A verb is a word that shows action or links a subject to
another word in a sentence.
Types of Verbs
• There are three types of verbs
• Action verbs tell what the subject is doing.
• Linking verbs connect or link a subject to a
noun or an adjective in the predicate.
• Common Linking verbs:
• Mark is a football player.
• Verbs such as smell, look, taste, feel, remain,
turn, appear, become, sound, seem, grow,
and stay can also be linking verbs.
• How do you know if it is linking or action?
• One trick to identifying linking verbs is that any
linking verb can be replaced by a “be” verb
without changing the meaning of the
• “Be” verbs include: be, is, am, are, was, and
• For example, in the sentence, “Your feet smell
bad,” you know that “smell” is a linking verb
because you could replace it with a “be”
verb—“Your feet are bad.”
• On the other hand, in the sentence, “I smell

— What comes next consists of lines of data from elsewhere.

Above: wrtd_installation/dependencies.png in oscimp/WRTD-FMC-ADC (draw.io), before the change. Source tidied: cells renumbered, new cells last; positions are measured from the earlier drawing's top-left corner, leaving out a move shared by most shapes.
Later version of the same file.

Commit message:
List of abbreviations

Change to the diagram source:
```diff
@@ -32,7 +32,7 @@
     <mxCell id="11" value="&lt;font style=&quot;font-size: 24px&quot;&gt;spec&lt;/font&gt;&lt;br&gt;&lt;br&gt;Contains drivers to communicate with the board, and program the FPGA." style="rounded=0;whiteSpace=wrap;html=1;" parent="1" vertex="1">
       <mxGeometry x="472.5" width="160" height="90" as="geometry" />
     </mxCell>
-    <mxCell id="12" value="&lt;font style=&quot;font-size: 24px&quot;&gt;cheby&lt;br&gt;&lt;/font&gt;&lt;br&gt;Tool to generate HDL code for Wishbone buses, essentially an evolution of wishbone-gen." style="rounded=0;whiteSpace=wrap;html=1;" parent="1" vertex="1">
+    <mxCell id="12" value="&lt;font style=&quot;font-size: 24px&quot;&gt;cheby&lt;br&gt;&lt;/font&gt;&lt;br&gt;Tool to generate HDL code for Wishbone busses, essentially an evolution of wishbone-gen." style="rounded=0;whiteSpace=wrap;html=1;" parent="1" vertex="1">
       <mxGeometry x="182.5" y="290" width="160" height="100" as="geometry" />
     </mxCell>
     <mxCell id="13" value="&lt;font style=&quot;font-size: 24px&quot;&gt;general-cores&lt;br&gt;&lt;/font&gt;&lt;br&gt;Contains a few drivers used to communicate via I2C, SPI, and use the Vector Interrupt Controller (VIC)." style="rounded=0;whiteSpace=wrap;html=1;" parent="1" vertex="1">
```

pizza,” “smell” can’t be a linking verb because
“I am pizza” doesn’t make sense.
• Helping verbs help the main verb express

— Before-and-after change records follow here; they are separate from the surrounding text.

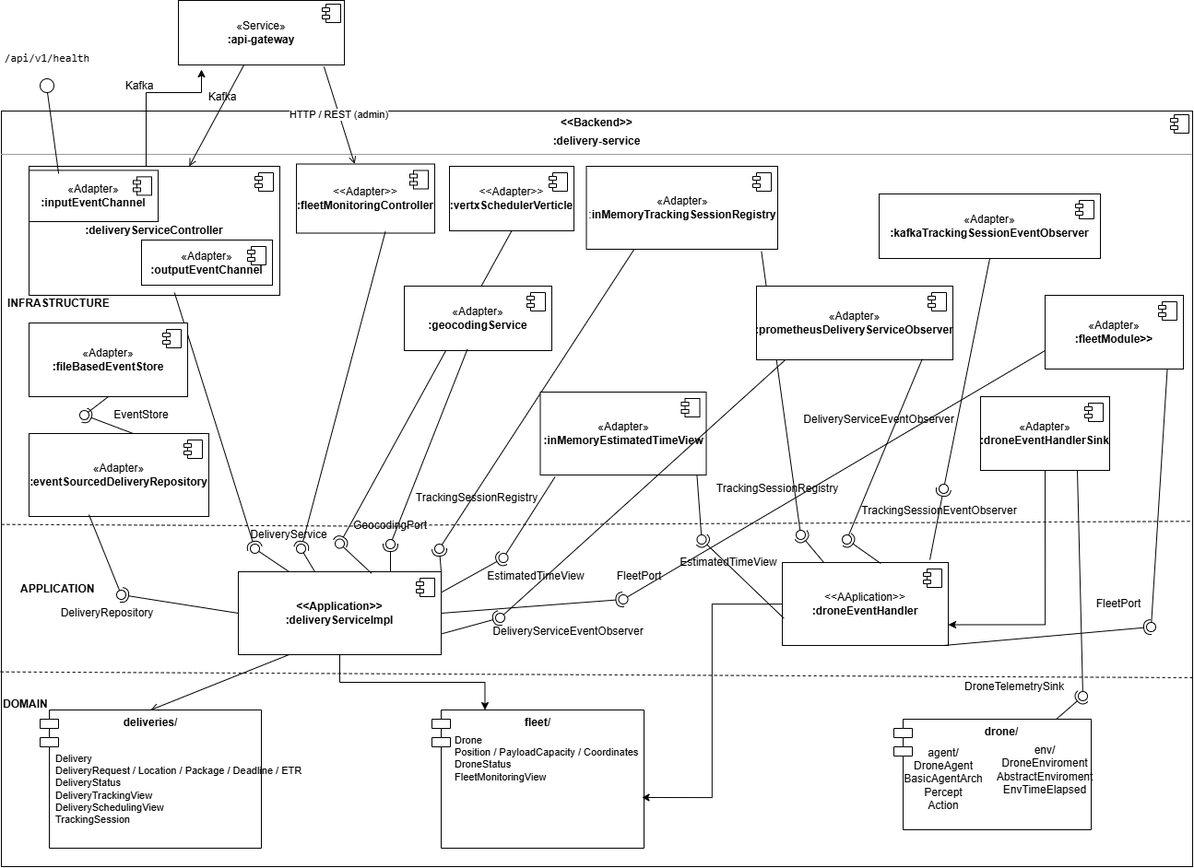
Before: doc/delivery-service-v3.drawio.png, a diagram exported from draw.io (MarcoMoro10/SAP-Assignment3). Source tidied: cells renumbered, new cells last; positions are measured from the earlier drawing's top-left corner, leaving out a move shared by most shapes.
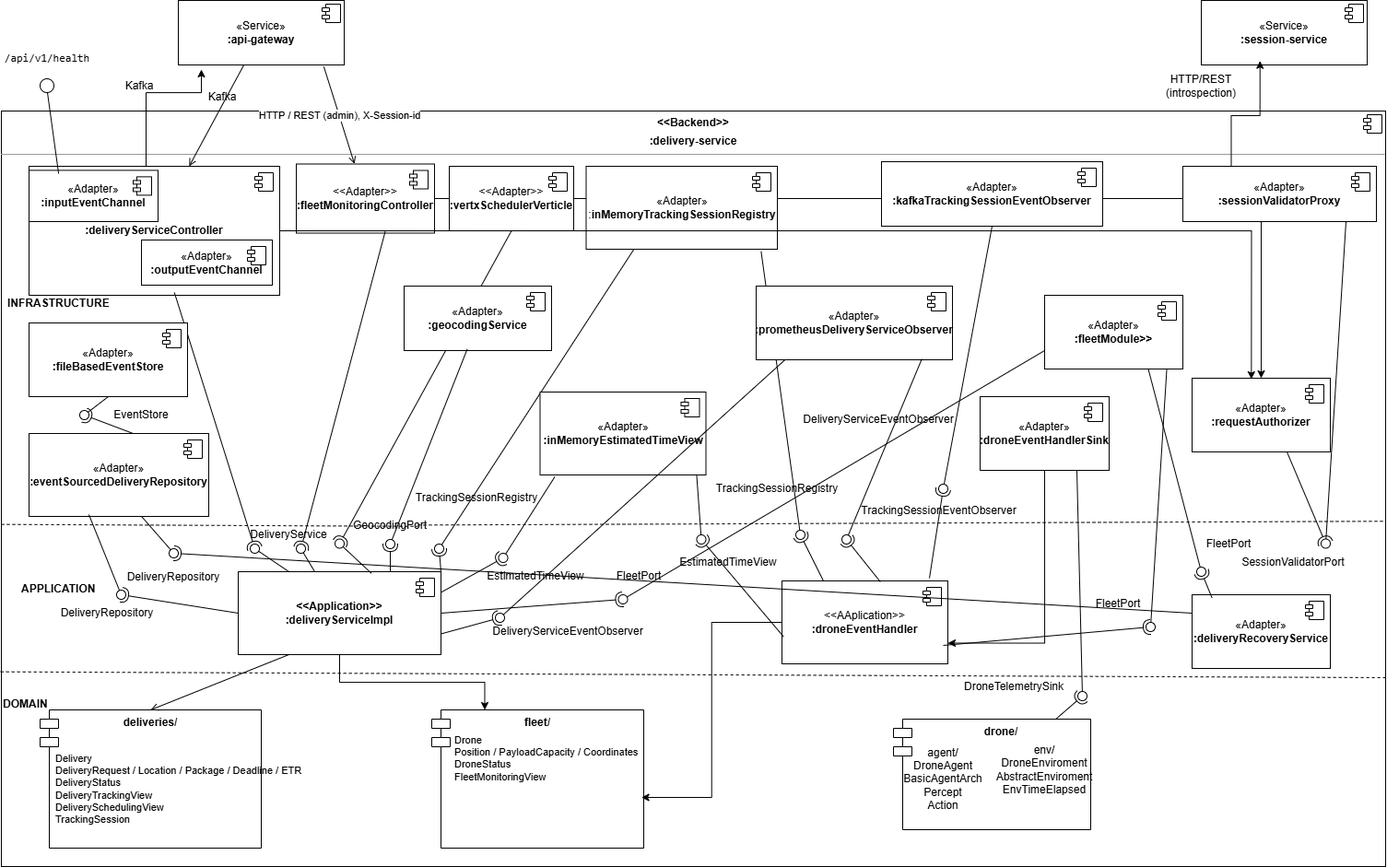
After the change.

The edit, as a diff of the source:
```diff
@@ -11,7 +11,7 @@
       </mxGeometry>
     </mxCell>
     <mxCell id="4" value="&lt;p style=&quot;margin:0px;margin-top:6px;text-align:center;&quot;&gt;&lt;b&gt;&amp;lt;&amp;lt;Backend&amp;gt;&amp;gt;&lt;/b&gt;&lt;/p&gt;&lt;p style=&quot;margin:0px;margin-top:6px;text-align:center;&quot;&gt;&lt;b&gt;:delivery-service&lt;/b&gt;&lt;/p&gt;&lt;hr size=&quot;1&quot;&gt;" style="align=left;overflow=fill;html=1;whiteSpace=wrap;verticalAlign=top;" parent="1" vertex="1">
-      <mxGeometry x="1" y="120" width="1292" height="820" as="geometry" />
+      <mxGeometry x="1" y="120" width="1502" height="820" as="geometry" />
     </mxCell>
     <mxCell id="5" style="shape=component;jettyWidth=8;jettyHeight=4;" parent="4" vertex="1">
       <mxGeometry x="1" width="20" height="20" relative="1" as="geometry">
@@ -59,6 +59,9 @@
         <mxPoint x="-27" y="7" as="offset" />
       </mxGeometry>
     </mxCell>
+    <mxCell id="131" style="edgeStyle=orthogonalEdgeStyle;rounded=0;jettySize=auto;html=1;" parent="1" edge="1" source="17" target="142">
+      <mxGeometry relative="1" as="geometry" />
+    </mxCell>
     <mxCell id="17" value="&lt;div&gt;&amp;lt;&amp;lt;Adapter&amp;gt;&amp;gt;&lt;/div&gt;&lt;b&gt;:fleetMonitoringController&lt;/b&gt;" style="html=1;whiteSpace=wrap;fontColor=#000000;" parent="1" vertex="1">
       <mxGeometry x="321" y="177.5" width="150" height="75" as="geometry" />
     </mxCell>
@@ -76,7 +79,7 @@
       </mxGeometry>
     </mxCell>
     <mxCell id="21" value="«Adapter»&lt;br&gt;&lt;b&gt;:kafkaTrackingSessionEventObserver&lt;/b&gt;" style="html=1;whiteSpace=wrap;fontColor=#000000;" parent="1" vertex="1">
-      <mxGeometry x="953" y="210" width="240" height="70" as="geometry" />
+      <mxGeometry x="956" y="175" width="240" height="70" as="geometry" />
     </mxCell>
     <mxCell id="22" style="shape=module;jettyWidth=8;jettyHeight=4;" parent="21" vertex="1">
       <mxGeometry x="1" width="20" height="20" relative="1" as="geometry">
@@ -124,7 +127,7 @@
     <mxCell id="35" style="endArrow=open;html=1;rounded=0;" parent="1" edge="1" source="2" target="11">
       <mxGeometry relative="1" as="geometry" />
     </mxCell>
-    <mxCell id="36" value="HTTP / REST (admin)" style="endArrow=open;html=1;rounded=0;exitX=0.877;exitY=1.025;exitDx=0;exitDy=0;exitPerimeter=0;" parent="1" edge="1" source="2" target="17">
+    <mxCell id="36" value="HTTP / REST (admin), X-Session-id" style="endArrow=open;html=1;rounded=0;exitX=0.877;exitY=1.025;exitDx=0;exitDy=0;exitPerimeter=0;" parent="1" edge="1" source="2" target="17">
       <mxGeometry relative="1" as="geometry" />
     </mxCell>
     <mxCell id="37" style="endArrow=open;html=1;rounded=0;exitX=0.25;exitY=1;exitDx=0;exitDy=0;entryX=0.5;entryY=0;entryDx=0;entryDy=0;" parent="1" edge="1" source="24" target="30">
@@ -210,7 +213,7 @@
       <mxGeometry relative="1" as="geometry" />
     </mxCell>
     <mxCell id="63" value="&lt;div&gt;&amp;lt;&amp;lt;AAplication&amp;gt;&amp;gt;&lt;/div&gt;&lt;b&gt;:droneEventHandler&lt;/b&gt;" style="html=1;whiteSpace=wrap;" parent="1" vertex="1">
-      <mxGeometry x="848" y="610" width="180" height="90" as="geometry" />
+      <mxGeometry x="848" y="630" width="180" height="90" as="geometry" />
     </mxCell>
     <mxCell id="64" style="shape=module;jettyWidth=8;jettyHeight=4;" parent="63" vertex="1">
       <mxGeometry x="1" width="20" height="20" relative="1" as="geometry">
@@ -438,5 +441,82 @@
     <mxCell id="130" value="GeocodingPort" style="text;html=1;whiteSpace=wrap;strokeColor=none;fillColor=none;align=center;verticalAlign=middle;rounded=0;" parent="1" vertex="1">
       <mxGeometry x="393" y="554.5" width="60" height="30" as="geometry" />
     </mxCell>
+    <mxCell id="132" value="«Adapter»&lt;br&gt;&lt;b&gt;:sessionValidatorProxy&lt;/b&gt;" style="html=1;whiteSpace=wrap;fontColor=#000000;" parent="1" vertex="1">
+      <mxGeometry x="1283" y="180" width="210" height="60" as="geometry" />
+    </mxCell>
+    <mxCell id="133" style="shape=module;jettyWidth=8;jettyHeight=4;" parent="132" vertex="1">
+      <mxGeometry x="1" width="20" height="20" relative="1" as="geometry">
+        <mxPoint x="-27" y="7" as="offset" />
+      </mxGeometry>
+    </mxCell>
+    <mxCell id="134" value="«Service»&lt;br&gt;&lt;b&gt;:session-service&lt;/b&gt;" style="html=1;whiteSpace=wrap;fontColor=#000000;" parent="1" vertex="1">
+      <mxGeometry x="1303" width="180" height="70" as="geometry" />
+    </mxCell>
+    <mxCell id="135" style="shape=component;jettyWidth=8;jettyHeight=4;" parent="134" vertex="1">
+      <mxGeometry x="1" width="20" height="20" relative="1" as="geometry">
+        <mxPoint x="-24" y="4" as="offset" />
+      </mxGeometry>
+    </mxCell>
+    <mxCell id="136" style="edgeStyle=orthogonalEdgeStyle;rounded=0;jettySize=auto;html=1;exitX=0.25;exitY=0;exitDx=0;exitDy=0;entryX=0.354;entryY=0.938;entryDx=0;entryDy=0;entryPerimeter=0;" parent="1" edge="1" source="132" target="134">
+      <mxGeometry relative="1" as="geometry" />
+    </mxCell>
+    <mxCell id="137" value="HTTP/REST (introspection)" style="text;html=1;whiteSpace=wrap;strokeColor=none;fillColor=none;align=center;verticalAlign=middle;rounded=0;" parent="1" vertex="1">
+      <mxGeometry x="1273" y="78" width="60" height="30" as="geometry" />
+    </mxCell>
+    <mxCell id="138" style="rounded=0;jettySize=auto;html=1;endArrow=halfCircle;endFill=0;endSize=6;strokeWidth=1;sketch=0;exitX=0.678;exitY=0.963;exitDx=0;exitDy=0;exitPerimeter=0;" parent="1" edge="1" source="142" target="140">
+      <mxGeometry relative="1" as="geometry" />
+    </mxCell>
+    <mxCell id="139" style="rounded=0;jettySize=auto;html=1;endArrow=oval;endFill=0;sketch=0;sourcePerimeterSpacing=0;targetPerimeterSpacing=0;endSize=10;exitX=0.843;exitY=1;exitDx=0;exitDy=0;exitPerimeter=0;" parent="1" edge="1" source="132" target="140">
+      <mxGeometry relative="1" as="geometry" />
+    </mxCell>
+    <mxCell id="140" style="ellipse;whiteSpace=wrap;html=1;align=center;fillColor=none;strokeColor=none;perimeter=centerPerimeter;points=[];outlineConnect=1;" parent="1" vertex="1">
+      <mxGeometry x="1433" y="584.5" width="10" height="10" as="geometry" />
+    </mxCell>
+    <mxCell id="141" value="SessionValidatorPort" style="text;html=1;whiteSpace=wrap;strokeColor=none;fillColor=none;align=center;verticalAlign=middle;rounded=0;" parent="1" vertex="1">
+      <mxGeometry x="1373" y="594.5" width="60" height="30" as="geometry" />
+    </mxCell>
+    <mxCell id="142" value="«Adapter»&lt;br&gt;&lt;b&gt;:requestAuthorizer&lt;/b&gt;" style="html=1;whiteSpace=wrap;" parent="1" vertex="1">
+      <mxGeometry x="1293" y="410" width="150" height="80" as="geometry" />
+    </mxCell>
+    <mxCell id="143" style="shape=module;jettyWidth=8;jettyHeight=4;" parent="142" vertex="1">
+      <mxGeometry x="1" width="20" height="20" relative="1" as="geometry">
+        <mxPoint x="-27" y="7" as="offset" />
+      </mxGeometry>
+    </mxCell>
+    <mxCell id="144" style="edgeStyle=orthogonalEdgeStyle;rounded=0;jettySize=auto;html=1;exitX=1;exitY=0.5;exitDx=0;exitDy=0;entryX=0.429;entryY=0.013;entryDx=0;entryDy=0;entryPerimeter=0;" parent="1" edge="1" source="11" target="142">
+      <mxGeometry relative="1" as="geometry" />
+    </mxCell>
+    <mxCell id="145" value="«Adapter»&lt;br&gt;&lt;b&gt;:deliveryRecoveryService&lt;/b&gt;" style="html=1;whiteSpace=wrap;" parent="1" vertex="1">
+      <mxGeometry x="1293" y="645" width="150" height="80" as="geometry" />
+    </mxCell>
+    <mxCell id="146" style="shape=module;jettyWidth=8;jettyHeight=4;" parent="145" vertex="1">
+      <mxGeometry x="1" width="20" height="20" relative="1" as="geometry">
+        <mxPoint x="-27" y="7" as="offset" />
+      </mxGeometry>
+    </mxCell>
+    <mxCell id="147" style="rounded=0;jettySize=auto;html=1;endArrow=halfCircle;endFill=0;endSize=6;strokeWidth=1;sketch=0;exitX=0.144;exitY=0.042;exitDx=0;exitDy=0;exitPerimeter=0;" parent="1" edge="1" source="145" target="149">
+      <mxGeometry relative="1" as="geometry" />
+    </mxCell>
+    <mxCell id="148" style="rounded=0;jettySize=auto;html=1;endArrow=oval;endFill=0;sketch=0;sourcePerimeterSpacing=0;targetPerimeterSpacing=0;endSize=10;exitX=0.75;exitY=1;exitDx=0;exitDy=0;" parent="1" edge="1" source="126" target="149">
+      <mxGeometry relative="1" as="geometry" />
+    </mxCell>
+    <mxCell id="149" style="ellipse;whiteSpace=wrap;html=1;align=center;fillColor=none;strokeColor=none;perimeter=centerPerimeter;points=[];outlineConnect=1;" parent="1" vertex="1">
+      <mxGeometry x="1298" y="615" width="10" height="10" as="geometry" />
+    </mxCell>
+    <mxCell id="150" value="FleetPort" style="text;html=1;whiteSpace=wrap;strokeColor=none;fillColor=none;align=center;verticalAlign=middle;rounded=0;" parent="1" vertex="1">
+      <mxGeometry x="1303" y="575" width="60" height="30" as="geometry" />
+    </mxCell>
+    <mxCell id="151" style="rounded=0;jettySize=auto;html=1;endArrow=halfCircle;endFill=0;endSize=6;strokeWidth=1;sketch=0;exitX=0;exitY=0.25;exitDx=0;exitDy=0;" parent="1" edge="1" source="145" target="153">
+      <mxGeometry relative="1" as="geometry" />
+    </mxCell>
+    <mxCell id="152" style="rounded=0;jettySize=auto;html=1;endArrow=oval;endFill=0;sketch=0;sourcePerimeterSpacing=0;targetPerimeterSpacing=0;endSize=10;exitX=0.626;exitY=1;exitDx=0;exitDy=0;exitPerimeter=0;" parent="1" edge="1" source="83" target="153">
+      <mxGeometry relative="1" as="geometry" />
+    </mxCell>
+    <mxCell id="153" style="ellipse;whiteSpace=wrap;html=1;align=center;fillColor=none;strokeColor=none;perimeter=centerPerimeter;points=[];outlineConnect=1;" parent="1" vertex="1">
+      <mxGeometry x="183" y="595" width="10" height="10" as="geometry" />
+    </mxCell>
+    <mxCell id="154" value="DeliveryRepository" style="text;html=1;whiteSpace=wrap;strokeColor=none;fillColor=none;align=center;verticalAlign=middle;rounded=0;" parent="1" vertex="1">
+      <mxGeometry x="158" y="611" width="60" height="30" as="geometry" />
+    </mxCell>
   </root>
 </mxGraphModel>
```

tense and voice.
• Helping verbs need an action verb with them.
• Susie will go to the store.
• There are three primary helping verbs: be (is,
am, are, was, were, been), have (has, had), and
do (does, did, done).
• While these three verbs can act as main verbs in
a sentence, they can also work as helping verbs
to create verb phrases.
• The other type of helping verbs are called modal
• We use them to modify or specify the meaning or
attitude of the main verb in some way.
• These are the modal verbs:
• Can, Could, Might, Will, Would, Shall, Should, Must,
• You should read this book. The book might change your
• They must have been watching the movie without you.